Introduction
Chapter 1 Theoretical preliminaries to phonetic notation and transcription
Chapter 2 Origins and development of phonetic transcription
Chapter 3 Types of notation
Chapter 4 Types of Transcription
Chapter 5 Narrow Impressionistic Phonetic Transcription
Chapter 6 Phonetic transcription in relation to instrumental and other records
Chapter 7 Some uses of transcription
Glossary
References
Appendix

About the Author

Dr Barry Heselwood is Senior Lecturer in Linguistics and Phonetics at the University of Leeds.

Reviews

Heselwood displays an unparalleled depth of conceptual insight into the theory and practice of transcription, clearly articulating the complementarity of instrumental analysis and impressionistic transcription for contemporary phonetic practice. Essential reading for anyone engaged in phonetic research and teaching, his scholarly study is likely to be the key reference on phonetic transcription for the foreseeable future.

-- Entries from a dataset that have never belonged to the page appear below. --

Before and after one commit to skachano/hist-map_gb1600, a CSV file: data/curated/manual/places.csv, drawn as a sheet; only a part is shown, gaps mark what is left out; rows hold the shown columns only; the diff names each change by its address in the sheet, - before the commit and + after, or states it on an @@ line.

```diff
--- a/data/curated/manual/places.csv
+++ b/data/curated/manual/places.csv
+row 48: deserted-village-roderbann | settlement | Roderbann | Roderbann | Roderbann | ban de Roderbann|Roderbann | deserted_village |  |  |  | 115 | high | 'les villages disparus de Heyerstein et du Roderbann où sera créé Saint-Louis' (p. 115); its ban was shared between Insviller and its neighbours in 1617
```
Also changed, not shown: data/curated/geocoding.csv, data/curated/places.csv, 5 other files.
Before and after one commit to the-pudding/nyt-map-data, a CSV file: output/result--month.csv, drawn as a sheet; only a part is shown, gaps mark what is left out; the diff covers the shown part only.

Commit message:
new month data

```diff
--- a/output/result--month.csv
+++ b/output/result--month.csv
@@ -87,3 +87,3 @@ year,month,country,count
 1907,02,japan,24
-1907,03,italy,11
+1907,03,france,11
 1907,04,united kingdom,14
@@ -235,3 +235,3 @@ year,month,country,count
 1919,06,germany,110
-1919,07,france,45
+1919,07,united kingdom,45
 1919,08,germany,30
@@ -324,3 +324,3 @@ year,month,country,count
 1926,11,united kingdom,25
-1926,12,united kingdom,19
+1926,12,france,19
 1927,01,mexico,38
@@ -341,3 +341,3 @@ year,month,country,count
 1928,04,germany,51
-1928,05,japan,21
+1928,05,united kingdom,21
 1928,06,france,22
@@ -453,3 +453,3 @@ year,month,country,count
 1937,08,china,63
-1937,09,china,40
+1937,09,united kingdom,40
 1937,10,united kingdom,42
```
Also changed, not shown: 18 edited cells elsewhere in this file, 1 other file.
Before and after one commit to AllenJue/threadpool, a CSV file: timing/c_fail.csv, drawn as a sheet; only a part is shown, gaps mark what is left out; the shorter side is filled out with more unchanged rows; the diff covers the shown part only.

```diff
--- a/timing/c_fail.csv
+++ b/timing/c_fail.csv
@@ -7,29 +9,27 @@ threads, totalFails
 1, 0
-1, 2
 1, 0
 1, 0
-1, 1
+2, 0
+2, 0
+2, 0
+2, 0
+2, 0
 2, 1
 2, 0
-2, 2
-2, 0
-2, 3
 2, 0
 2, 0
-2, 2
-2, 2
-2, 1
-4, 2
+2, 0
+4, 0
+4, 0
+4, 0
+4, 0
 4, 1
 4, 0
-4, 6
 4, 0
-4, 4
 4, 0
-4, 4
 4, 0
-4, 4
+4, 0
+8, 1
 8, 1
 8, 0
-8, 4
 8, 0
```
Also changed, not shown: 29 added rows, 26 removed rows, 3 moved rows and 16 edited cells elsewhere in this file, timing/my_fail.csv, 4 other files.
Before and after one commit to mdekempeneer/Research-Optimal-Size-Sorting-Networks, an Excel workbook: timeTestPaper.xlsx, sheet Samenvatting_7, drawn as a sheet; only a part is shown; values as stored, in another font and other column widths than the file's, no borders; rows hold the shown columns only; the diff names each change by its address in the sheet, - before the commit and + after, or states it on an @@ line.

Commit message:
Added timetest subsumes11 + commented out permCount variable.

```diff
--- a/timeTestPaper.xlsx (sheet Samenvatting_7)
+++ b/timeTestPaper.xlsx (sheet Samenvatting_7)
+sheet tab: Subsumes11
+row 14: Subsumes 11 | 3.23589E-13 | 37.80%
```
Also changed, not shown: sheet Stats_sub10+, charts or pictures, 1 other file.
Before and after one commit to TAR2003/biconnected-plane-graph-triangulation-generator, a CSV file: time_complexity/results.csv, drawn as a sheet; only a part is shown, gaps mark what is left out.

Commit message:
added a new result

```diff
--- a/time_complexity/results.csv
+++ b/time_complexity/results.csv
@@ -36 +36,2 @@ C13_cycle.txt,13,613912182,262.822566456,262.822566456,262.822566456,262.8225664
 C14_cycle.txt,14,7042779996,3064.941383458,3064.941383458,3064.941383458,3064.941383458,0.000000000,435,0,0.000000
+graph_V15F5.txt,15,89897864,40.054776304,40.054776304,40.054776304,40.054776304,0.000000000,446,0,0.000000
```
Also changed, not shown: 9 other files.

- Bill Wells, University of Sheffield

An asset to the phonetic community. It will enable a greater number of teachers, around the world, to convey to their students how, and why, phonetic transcription is done.

- John Esling, University of Victoria